Rail: What do you think (your) music can or cannot do to help change and shape society? Any long- or short-term effects?
Rainey: I’m just happy when someone remarks that they felt better after listening to our music. If we could have that effect consistently then I suppose that’s something.
Laubrock: I am hoping that it opens the listeners’ minds and inspires curiosity. I definitely hope to reach something deep inside my listeners.
Rail: There is a lot of music and art in general that comes from the head/technique/spirit. How would you define inner necessity? How much of a role does it play in your music? And do you think music should come more from the gut, the soul, the head, or all of these, or does it depend on the compositional and improvisational format/elements? Do you think it is important for folks to FEEL or GET what is happening, or is it okay if one just listens and takes in the music’s nuances and complexities without either of those two ingredients?
Rainey: I don’t have any strong opinions about the head to heart ratio in art. I just assume that everyone is expressing and entertaining themselves in a manner which suits them. I know that I’ve been moved by music that was performed by someone who has absolutely no academic relationship with the art form whatsoever, and by the same token I’ve been equally moved by a composer or performer who organizes their art through a very intellectual process. It’s all just music, best to be consumed, devoid of expectation.
Laubrock: I completely agree with Tom on that. There is no one way of doing anything, which is the beauty of it all.
Rail: What upcoming projects do you both have together and individually?
Laubrock: My latest CD, Serpentines, has just been released on Intakt Records. I was lucky enough to put a septet of some of my favorite musicians together and compose for it. It’s a strong cast of players from a variety of backgrounds: jazz, new music, electronic music, and free improvisation. The lineup is myself on saxophones; Peter Evans, trumpet; Miya Masaoka, koto; Craig Taborn, piano; Sam Pluta, electronics; Dan Peck, tuba; and Tyshawn Sorey, drums. Our launch concert is at Roulette at 8 p.m. on December 15.
Rainey: I’ll be performing with Barry Guy for the first time, in Europe, this December. My trio with Mary Halvorson and Ingrid will be performing our seventh annual December 30 gig at Cornelia Street Cafe. In January I will be recording the second CD of my band Obbligato for Intakt Records.
Rail: Do you believe in the muse?

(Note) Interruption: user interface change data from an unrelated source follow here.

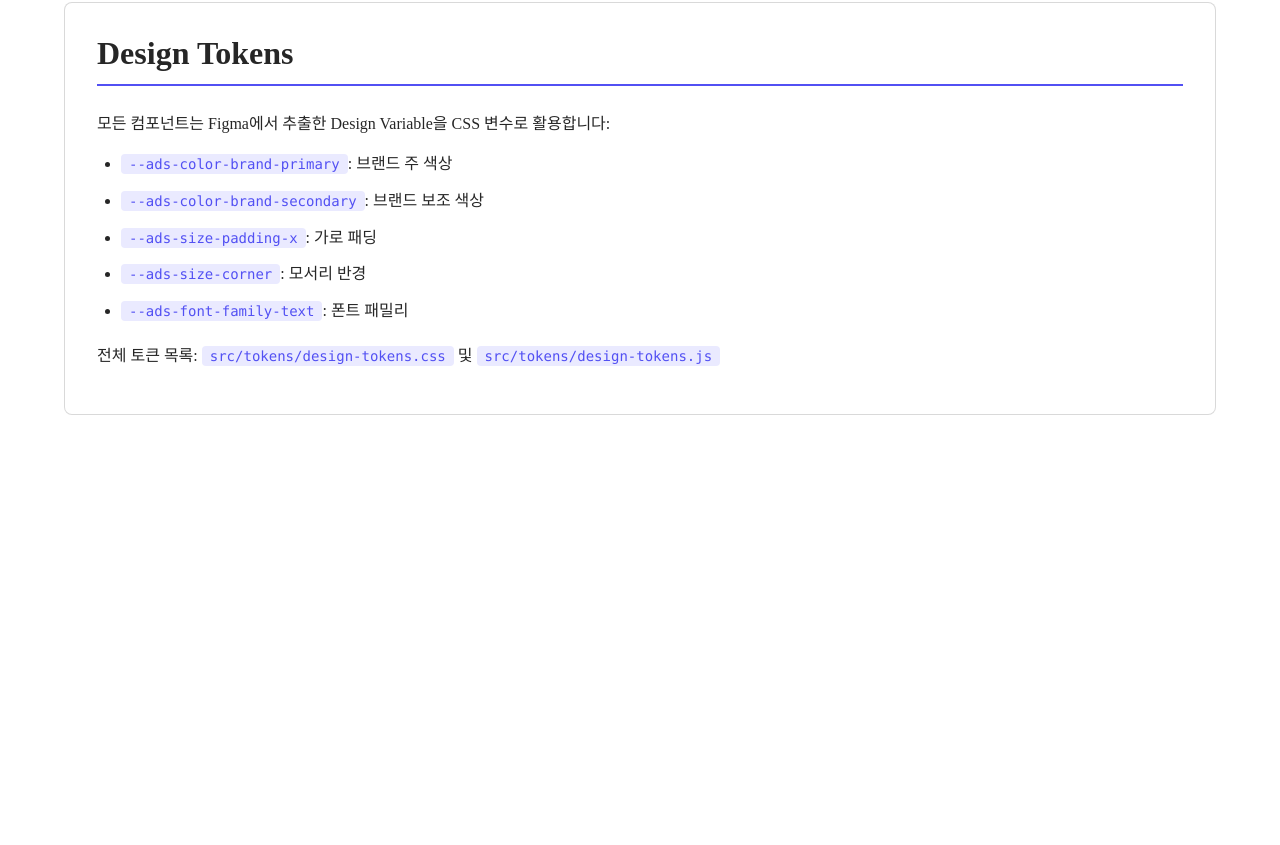
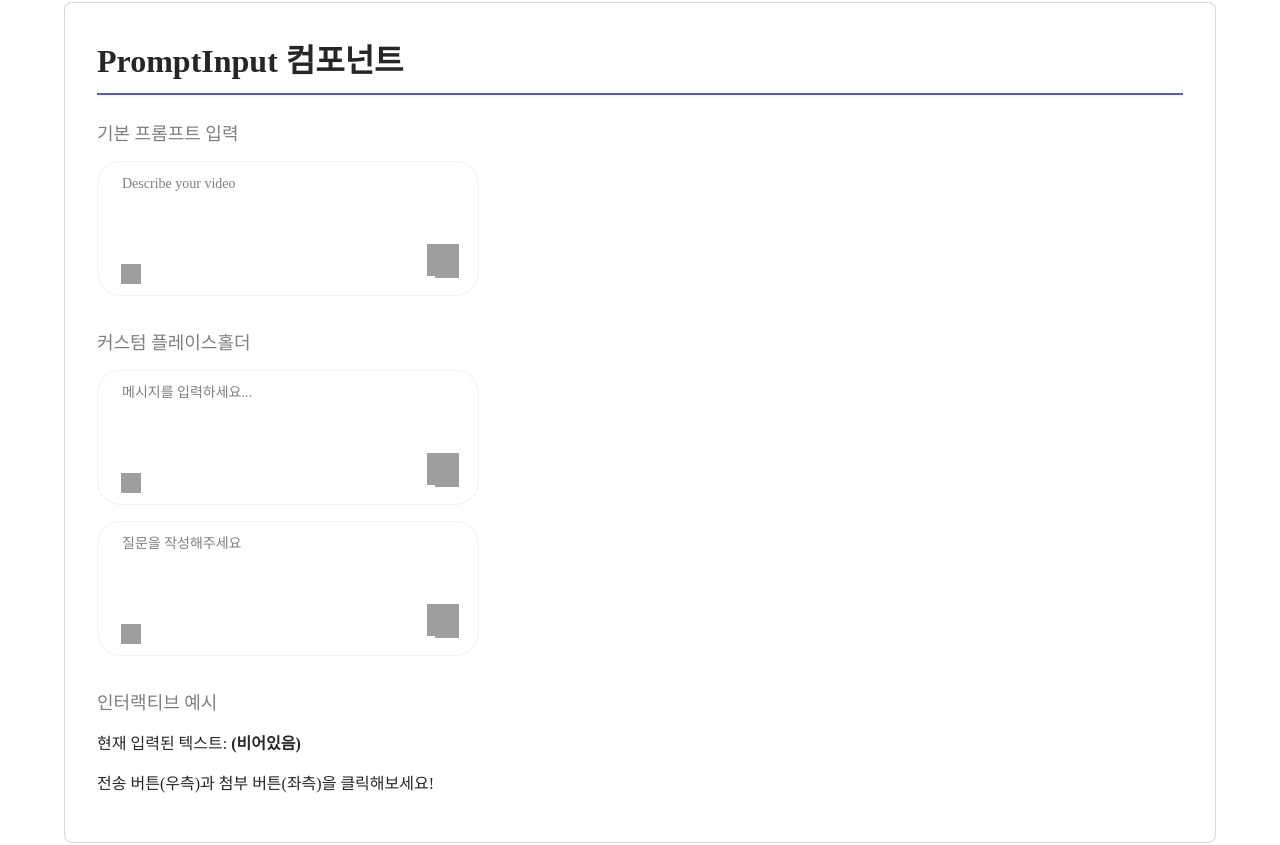
Before and after one commit to tangungithub/astra-demo-libraries, a React (Create React App) app: page / in a window 1280 px wide. Shown: the part 5719-6564 px from the top of the page. Before the commit the page ends 6242 px from the top, so only its background shows below. Built offline with nearby package versions, Linux system fonts and the light colour scheme.

Commit message:
promptinput add

```diff
--- a/src/App.js
+++ b/src/App.js
@@ -1,5 +1,5 @@
 import React, { useState } from 'react';
-import { Button, InputField, SelectField, Badge, SidebarNavigation, Bubbles } from './components';
+import { Button, InputField, SelectField, Badge, SidebarNavigation, Bubbles, PromptInput } from './components';
 import './tokens/design-tokens.css';
 import './App.css';
 
@@ -10,6 +10,7 @@ function App() {
   const [inputValue, setInputValue] = useState('');
   const [selectValue, setSelectValue] = useState('');
   const [selectedNav, setSelectedNav] = useState('film');
+  const [promptValue, setPromptValue] = useState('');
 
   return (
     <div className="app">
@@ -247,6 +248,48 @@ function App() {
             </div>
           </div>
         </section>
+
+        {/* PromptInput 컴포넌트 */}
+        <section className="component-section">
+          <h2>PromptInput 컴포넌트</h2>
+
+          <div className="demo-group">
+            <h3>기본 프롬프트 입력</h3>
+            <div className="demo-row" style={{ flexDirection: 'column', gap: '16px', alignItems: 'flex-start' }}>
+              <PromptInput
+                value={promptValue}
+                onChange={(value) => setPromptValue(value)}
+                onSend={(value) => {
+                  console.log('Send:', value);
+                  alert(`메시지 전송: ${value}`);
+                }}
+                onAttach={() => {
+                  console.log('Attach file');
+                  alert('파일 첨부 기능');
+                }}
+              />
+            </div>
+          </div>
+
+          <div className="demo-group">
+            <h3>커스텀 플레이스홀더</h3>
+            <div className="demo-row" style={{ flexDirection: 'column', gap: '16px', alignItems: 'flex-start' }}>
+              <PromptInput
+                placeholder="메시지를 입력하세요..."
+              />
+              <PromptInput
+                placeholder="질문을 작성해주세요"
+              />
+            </div>
+          </div>
+
+          <div className="demo-group">
+            <h3>인터랙티브 예시</h3>
+            <p>현재 입력된 텍스트: <strong>{promptValue || '(비어있음)'}</strong></p>
+            <p>전송 버튼(우측)과 첨부 버튼(좌측)을 클릭해보세요!</p>
+          </div>
+        </section>
+
         {/* Design Tokens 정보 */}
         <section className="component-section">
           <h2>Design Tokens</h2>
--- /dev/null
+++ b/src/components/PromptInput/PromptInput.css
@@ -0,0 +1,129 @@
+/* PromptInput 컴포넌트 스타일 - Design Tokens 활용 */
+
+.ads-prompt-input {
+  position: relative;
+  display: flex;
+  flex-direction: column;
+  align-items: flex-start;
+  justify-content: space-between;
+  width: 382px;
+  height: 135px;
+  padding: var(--ads-size-padding-y, 12px) var(--ads-size-padding-x-large, 24px);
+  background-color: var(--ads-color-surface-bg, #ffffff);
+  border: var(--ads-size-border, 1px) solid var(--ads-color-border-secondary, rgba(0, 0, 0, 0.05));
+  border-radius: 24px;
+}
+
+/* 텍스트 입력 영역 */
+.ads-prompt-input__textarea {
+  width: 100%;
+  min-width: 100%;
+  flex-shrink: 0;
+  font-family: var(--ads-font-family-text, 'Instrument Sans', sans-serif);
+  font-size: 14px;
+  font-weight: 400;
+  line-height: 1.4;
+  color: var(--ads-color-secondary, rgba(0, 0, 0, 0.5));
+  background: transparent;
+  border: none;
+  outline: none;
+  resize: none;
+  white-space: pre-wrap;
+  padding: 0;
+  margin: 0;
+}
+
+.ads-prompt-input__textarea::placeholder {
+  color: var(--ads-color-secondary, rgba(0, 0, 0, 0.5));
+}
+
+.ads-prompt-input__textarea:focus {
+  color: var(--ads-color-primary, rgba(0, 0, 0, 0.85));
+}
+
+/* 전송 버튼 (우측 하단) */
+.ads-prompt-input__send-button {
+  position: absolute;
+  bottom: 9px;
+  right: 9px;
+  width: 42px;
+  height: 42px;
+  background: none;
+  border: none;
+  cursor: pointer;
+  padding: 0;
+  transition: transform 0.2s ease;
+}
+
+.ads-prompt-input__send-button:hover {
+  transform: scale(1.05);
+}
+
+.ads-prompt-input__send-button:active {
+  transform: scale(0.95);
+}
+
+.ads-prompt-input__send-bg {
+  position: absolute;
+  left: 0;
+  right: 0;
+  top: 0;
+  width: 32px;
+  height: 32px;
+}
+
+.ads-prompt-input__send-bg img {
+  display: block;
+  width: 100%;
+  height: 100%;
+  position: absolute;
+  inset: 0;
+  max-width: none;
+}
+
+.ads-prompt-input__send-icon {
+  position: absolute;
+  inset: 23.81% 23.81% 19.05% 19.05%;
+  overflow: hidden;
+}
+
+.ads-prompt-input__send-icon img {
+  display: block;
+  width: 100%;
+  height: 100%;
+  max-width: none;
+}
+
+/* 첨부 버튼 (좌측 하단) */
+.ads-prompt-input__attach-button {
+  position: absolute;
+  left: 23px;
+  top: 102px;
+  width: 20px;
+  height: 20px;
+  background: none;
+  border: none;
+  cursor: pointer;
+  padding: 0;
+  overflow: hidden;
+  transition: opacity 0.2s ease;
+}
+
+.ads-prompt-input__attach-button:hover {
+  opacity: 0.7;
+}
+
+.ads-prompt-input__attach-button img {
+  display: block;
+  width: 100%;
+  height: 100%;
+  max-width: none;
+}
+
+/* 반응형 */
+@media (max-width: 768px) {
+  .ads-prompt-input {
+    width: 100%;
+    max-width: 382px;
+  }
+}
--- /dev/null
+++ b/src/components/PromptInput/PromptInput.js
@@ -0,0 +1,79 @@
+import React from 'react';
+import PropTypes from 'prop-types';
+import './PromptInput.css';
+
+// 이미지 자산 (localhost 서버)
+const imgSendButtonBg = "http://localhost:3845/assets/02d24f24279dfd7dbb40dbc82d233d14723e84ff.svg";
+const imgIconSend = "http://localhost:3845/assets/7b1db22086ea6aeb39577779955e7d97080d010e.svg";
+const imgIconPaperclip = "http://localhost:3845/assets/f0be2574e502f2c1f3567fae8c6564c22b2e4e69.svg";
+
+/**
+ * Astra Design System - PromptInput 컴포넌트
+ * 비디오 설명 입력을 위한 텍스트 입력 필드
+ */
+const PromptInput = ({
+  placeholder = 'Describe your video',
+  value = '',
+  onChange,
+  onSend,
+  onAttach,
+  className = '',
+}) => {
+  const handleSendClick = () => {
+    if (onSend) {
+      onSend(value);
+    }
+  };
+
+  const handleAttachClick = () => {
+    if (onAttach) {
+      onAttach();
+    }
+  };
+
+  return (
+    <div className={`ads-prompt-input ${className}`}>
+      {/* 입력 영역 */}
+      <textarea
+        className="ads-prompt-input__textarea"
+        placeholder={placeholder}
+        value={value}
+        onChange={(e) => onChange && onChange(e.target.value)}
+      />
+
+      {/* 전송 버튼 (우측 하단) */}
+      <button
+        className="ads-prompt-input__send-button"
+        onClick={handleSendClick}
+        aria-label="Send message"
+      >
+        <div className="ads-prompt-input__send-bg">
+          <img src={imgSendButtonBg} alt="" />
+        </div>
+        <div className="ads-prompt-input__send-icon">
+          <img src={imgIconSend} alt="Send" />
+        </div>
+      </button>
+
+      {/* 첨부 버튼 (좌측 하단) */}
+      <button
+        className="ads-prompt-input__attach-button"
+        onClick={handleAttachClick}
+        aria-label="Attach file"
+      >
+        <img src={imgIconPaperclip} alt="Attach" />
+      </button>
+    </div>
+  );
+};
+
+PromptInput.propTypes = {
+  placeholder: PropTypes.string,
+  value: PropTypes.string,
+  onChange: PropTypes.func,
+  onSend: PropTypes.func,
+  onAttach: PropTypes.func,
+  className: PropTypes.string,
+};
+
+export default PromptInput;
--- /dev/null
+++ b/src/components/PromptInput/index.js
@@ -0,0 +1 @@
+export { default } from './PromptInput';
--- a/src/components/index.js
+++ b/src/components/index.js
@@ -5,3 +5,4 @@ export { default as SelectField } from './SelectField';
 export { default as Badge } from './Badge';
 export { default as SidebarNavigation } from './SidebarNavigation';
 export { default as Bubbles } from './Bubbles';
+export { default as PromptInput } from './PromptInput';
```
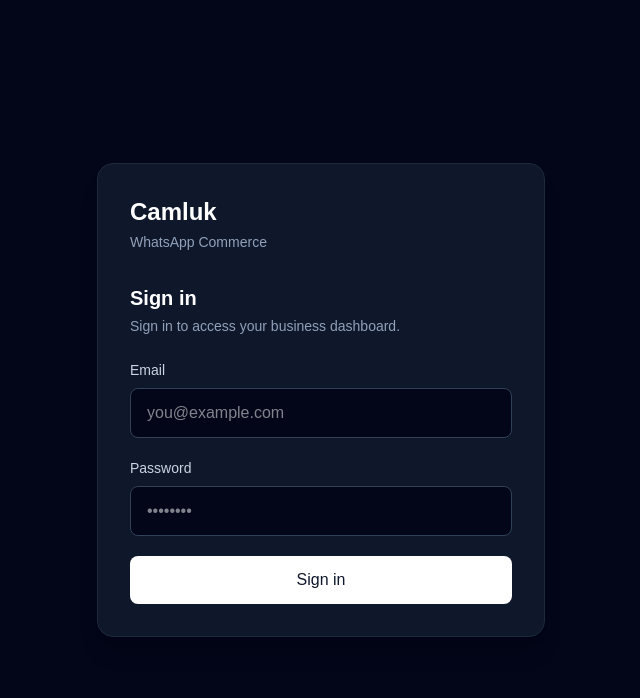
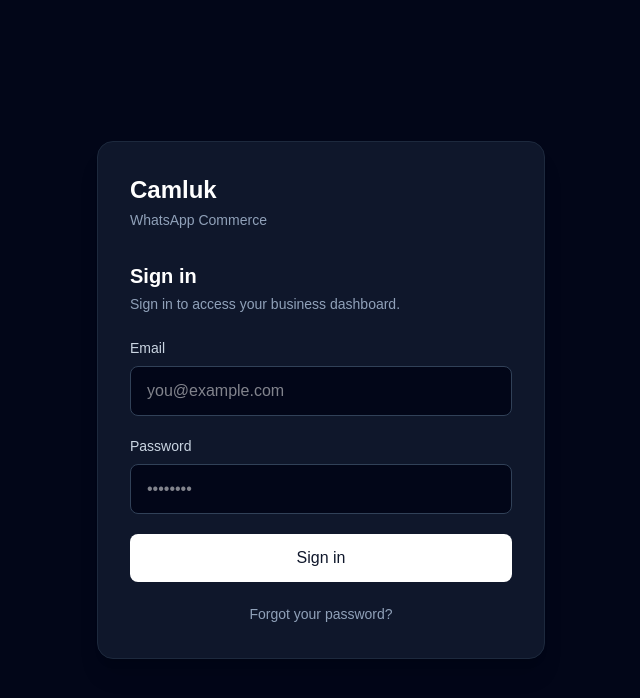
Before and after one commit to Luke-Manyamazi/camluk-whatsapp-commerce, a Next.js app in the folder apps/web/: page /login in a window 1280 px wide. Shown: the top 698 px of the page, without its empty margins (319-959 px from the left). Built offline with nearby package versions, Linux system fonts and the light colour scheme; no server answers.

Commit message:
feat(auth): add secure password recovery entry point

```diff
--- a/apps/web/app/login/page.tsx
+++ b/apps/web/app/login/page.tsx
@@ -1,6 +1,7 @@
 "use client";
 
 import { FormEvent, useState } from "react";
+import Link from "next/link";
 import { useRouter } from "next/navigation";
 import { supabase } from "@/lib/supabase";
 
@@ -48,14 +49,12 @@ export default function LoginPage() {
 
     const result = await response.json();
 
-    console.log("Authenticated API response:", JSON.stringify(result, null, 2));
-
     if (!response.ok) {
       setError(
         result?.message ||
           "Authentication succeeded, but the API rejected the token.",
       );
-
+      await supabase.auth.signOut();
       setLoading(false);
       return;
     }
@@ -69,13 +68,11 @@ export default function LoginPage() {
       <div className="w-full max-w-md rounded-2xl border border-slate-800 bg-slate-900 p-8 shadow-xl">
         <div className="mb-8">
           <h1 className="text-2xl font-bold text-white">Camluk</h1>
-
           <p className="mt-1 text-sm text-slate-400">WhatsApp Commerce</p>
         </div>
 
         <div className="mb-6">
           <h2 className="text-xl font-semibold text-white">Sign in</h2>
-
           <p className="mt-1 text-sm text-slate-400">
             Sign in to access your business dashboard.
           </p>
@@ -83,13 +80,9 @@ export default function LoginPage() {
 
         <form onSubmit={handleLogin} className="space-y-5">
           <div>
-            <label
-              htmlFor="email"
-              className="mb-2 block text-sm font-medium text-slate-300"
-            >
+            <label htmlFor="email" className="mb-2 block text-sm font-medium text-slate-300">
               Email
             </label>
-
             <input
               id="email"
               type="email"
@@ -103,13 +96,9 @@ export default function LoginPage() {
           </div>
 
           <div>
-            <label
-              htmlFor="password"
-              className="mb-2 block text-sm font-medium text-slate-300"
-            >
+            <label htmlFor="password" className="mb-2 block text-sm font-medium text-slate-300">
               Password
             </label>
-
             <input
               id="password"
               type="password"
@@ -136,6 +125,12 @@ export default function LoginPage() {
             {loading ? "Signing in..." : "Sign in"}
           </button>
         </form>
+
+        <div className="mt-5 text-center">
+          <Link href="/forgot-password" className="text-sm text-slate-400 underline-offset-4 hover:text-white hover:underline">
+            Forgot your password?
+          </Link>
+        </div>
       </div>
     </main>
   );
```
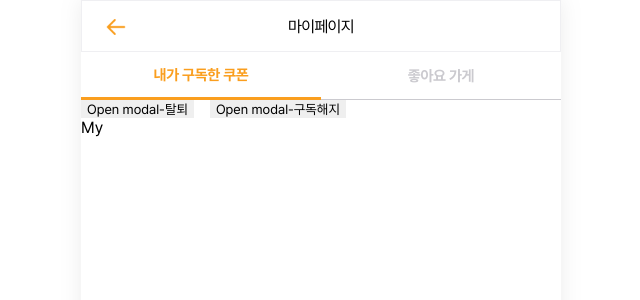
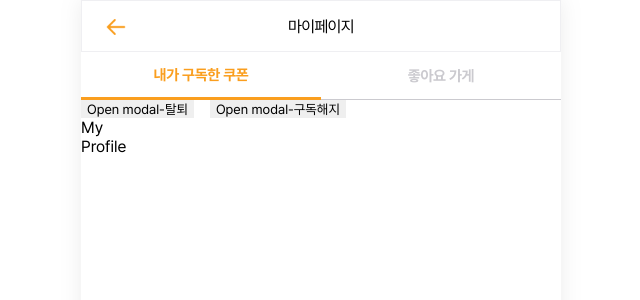
Before and after one commit to jaemisam-a/dangol-sonnim-frontend, a Next.js app: page /customer/my in a window 1280 px wide. Shown: the top 300 px of the page, without its empty margins (319-959 px from the left). Built offline with nearby package versions, Linux system fonts and the light colour scheme.

Commit message:
my페이지에 profile 컴포넌트 추가

```diff
--- a/pages/customer/my/index.tsx
+++ b/pages/customer/my/index.tsx
@@ -5,6 +5,7 @@ import Layout from "customer/components/common/layout";
 import Dialog from "customer/components/mypage/Dialog";
 import Tab from "customer/components/mypage/Tab";
 import Modal from "customer/components/common/Modal";
+import Profile from "customer/components/my/Profile";
 
 const dialogContent = [
   {
@@ -51,6 +52,7 @@ const My = () => {
           </Modal>
         </div>
         <div>My</div>
+        <Profile />
       </Layout>
     </>
   );
```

Laubrock: I believe in it, but I also know that there is usually a lot of hard work behind any piece of art.
Rainey: I believe in the MOOSE.
Poet/collagist STEVE DALACHINSKY was born in Brooklyn after the last big war and has managed to survive lots of little ones. His book The Final Nite (Ugly Duckling Presse, 2006) won the PEN Oakland National Book Award. His most recent books are Fools Gold (Feral House, 2014), A Superintendent's Eyes (Unbearable/Autonomedia, 2013), and Flying Home (Paris Lit Up Press, 2015), a collaboration with German visual artist Sig Bang Schmidt. His latest CD is ec(H)osystem with the French art-rock group, The Snobs (Bam Balam Records, 2015). He is a 2014 recipient of a Chevalier de l'Ordre des Arts et des Lettres. His poem "Particle Fever" was nominated for a 2015 Pushcart Prize.His most recent books are Black Magic (New Feral Press, 2017) and Frozen Heatwave, a collaboration with Yuko Otomo (Luna Bisonte Prods, 2017).